HB196 by Rep. Matt Simpson (R-Daphne) and SB35 by Sen. Greg Albritton (R-Atmore) makes technical changes to the Alabama Uniform Trust Decanting Act, a law passed in 2019 that provides a method for reforming or modernizing an irrevocable trust. SB35 was signed into law on March 16. It is now Act 2021-143.
HB293 by Rep. David Faulkner (R-Mountain Brook) is the Qualified Dispositions in Trust Act, which would authorize the creation of self-settled trusts in Alabama. Drafted by the Alabama Law Institute, this bill could theoretically expand opportunities for financial institutions providing trust-related services. On the other hand, this bill could provide debtors with an additional option of shielding assets from creditors. SB 293 was signed into law on April 13. It is now Act 2021-238.

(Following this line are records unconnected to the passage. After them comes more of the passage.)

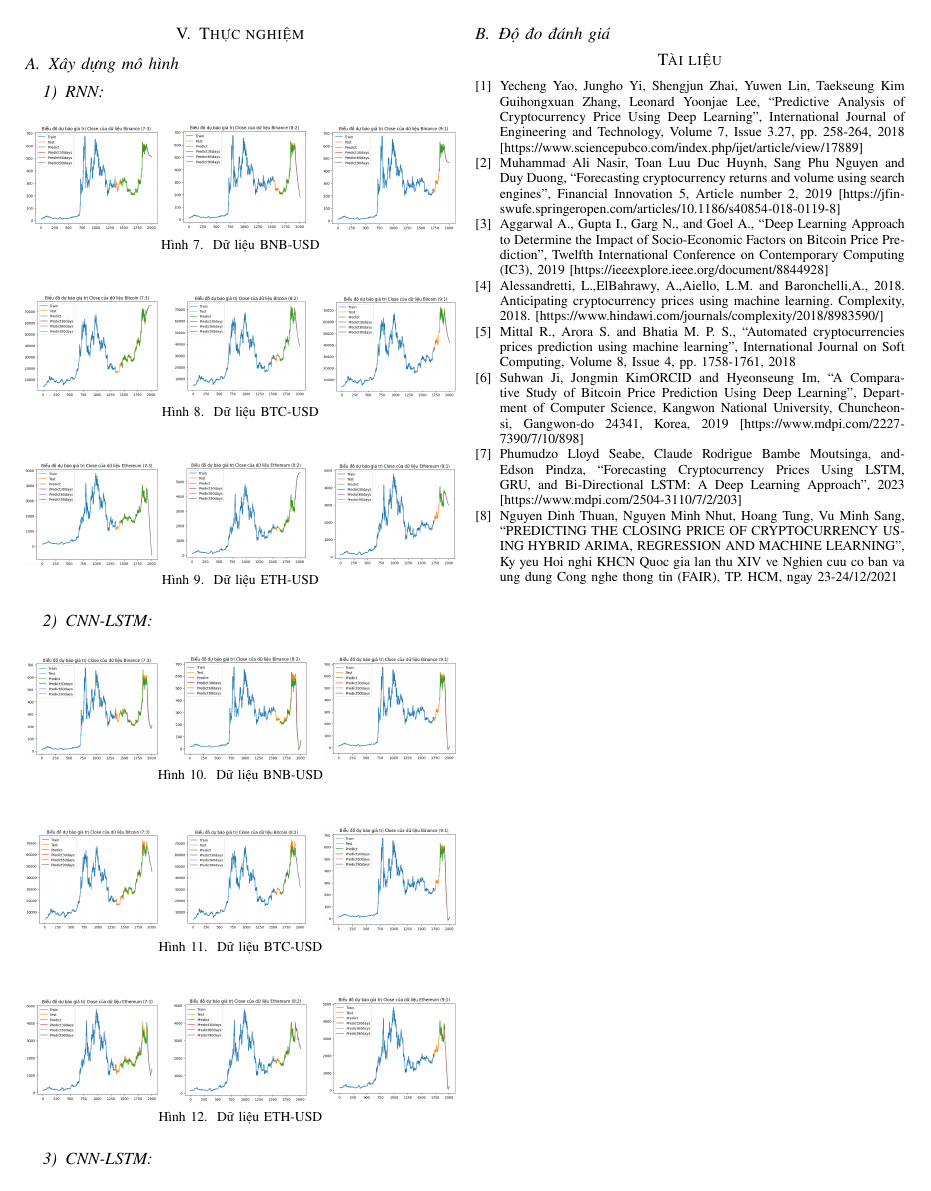
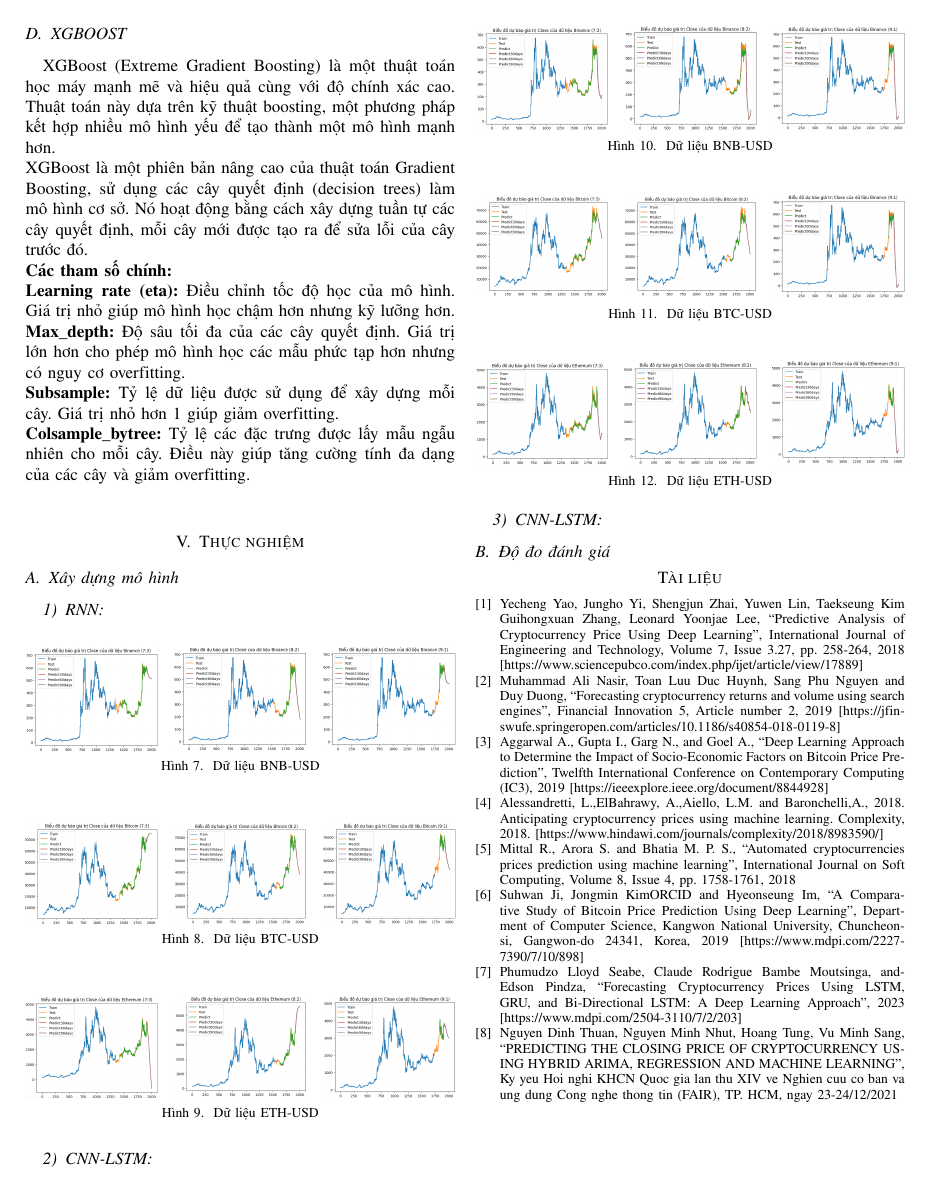
Before and after one commit to Kao2-03/IS403_O21_17, a LaTeX paper (Latex/Week6_Nhom17/Week6_Nhom17.tex): page 4 of 4. Compiled offline with pdfLaTeX; a missing font is replaced by an installed copy or a similar font; a LaTeX package or settings file that is missing is left out.

Commit message:
Phương pháp luận cho XGBoost

```diff
--- a/Latex/Week6_Nhom17/Week6_Nhom17.tex
+++ b/Latex/Week6_Nhom17/Week6_Nhom17.tex
@@ -179,7 +179,14 @@ Trong đó:\\
 	\indent\textbullet\ \(\beta_0\) là hệ số chặn.\\
 	\indent\textbullet\ \(\beta_1,..., \beta_k\) hệ số tuyến tính.\\
 	\indent\textbullet\ \(\varepsilon\) là sai số.
-
+    \subsection{XGBOOST}
+    XGBoost (Extreme Gradient Boosting) là một thuật toán học máy mạnh mẽ và hiệu quả cùng với độ chính xác cao. Thuật toán này dựa trên kỹ thuật boosting, một phương pháp kết hợp nhiều mô hình yếu để tạo thành một mô hình mạnh hơn.\\
+    XGBoost là một phiên bản nâng cao của thuật toán Gradient Boosting, sử dụng các cây quyết định (decision trees) làm mô hình cơ sở. Nó hoạt động bằng cách xây dựng tuần tự các cây quyết định, mỗi cây mới được tạo ra để sửa lỗi của cây trước đó.\\
+    \textbf{Các tham số chính:}\\
+    \textbf{Learning rate (eta):} Điều chỉnh tốc độ học của mô hình. Giá trị nhỏ giúp mô hình học chậm hơn nhưng kỹ lưỡng hơn.\\
+    \textbf{Max\_depth:} Độ sâu tối đa của các cây quyết định. Giá trị lớn hơn cho phép mô hình học các mẫu phức tạp hơn nhưng có nguy cơ overfitting.\\
+    \textbf{Subsample:} Tỷ lệ dữ liệu được sử dụng để xây dựng mỗi cây. Giá trị nhỏ hơn 1 giúp giảm overfitting.\\
+    \textbf{Colsample\_bytree:} Tỷ lệ các đặc trưng được lấy mẫu ngẫu nhiên cho mỗi cây. Điều này giúp tăng cường tính đa dạng của các cây và giảm overfitting.\\
 \section{Thực nghiệm}
 
 \subsection{Xây dựng mô hình}
```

HB470 by Rep. Andy Whitt (R-Harvest) and SB275 by Sen. Sam Givhan (R-Huntsville) would allow documents to be remotely notarized under certain conditions. Drafted by a coalition of trade groups including the association, the Alabama Association of Realtors, and the Alabama Land Title Association, this bill codifies the “Remote Ink Notarization” provisions of Gov. Ivey’s Emergency Executive Orders. In short, it sets up guidelines that would allow a notary public to witness the signature of a document using videoconferencing platforms. SB275 was signed into law on April 22. It is now Act 2021-319.
HB474 by Rep. Merika Coleman (D-Birmingham) and SB282 by Sen. Shay Shelnutt (R-Trussville) would amend the Uniform Trust Code to create a third option for a Trustee to use when seeking to be released from his or her service to a Trust. Under this option, release would be granted if no beneficiary or interested party objected to the release in writing within 45 days of receiving a notice of the release and an accounting of the Trust from the previous two years. SB282 was signed into law on May 6. It is now Act 2021-384.
HB475 by Rep. Danny Garrett (R-Trussville) and SB279 by Sen. Dan Roberts (R-Mountain Brook) provides for how certain financial contracts would be governed after the publication of LIBOR is discontinued later this year. SB 279 was signed into law on April 22. It is now Act 2021-323.
Representatives and Senators introduced 1,047 bills – 648 in the House and 405 in the Senate – and 449 resolutions during the session. As of this writing, 472 of these measures have been enacted into law.
Unless they are called into a special session beforehand, legislators will return to Montgomery on Jan. 11, 2022, for next year’s regular session.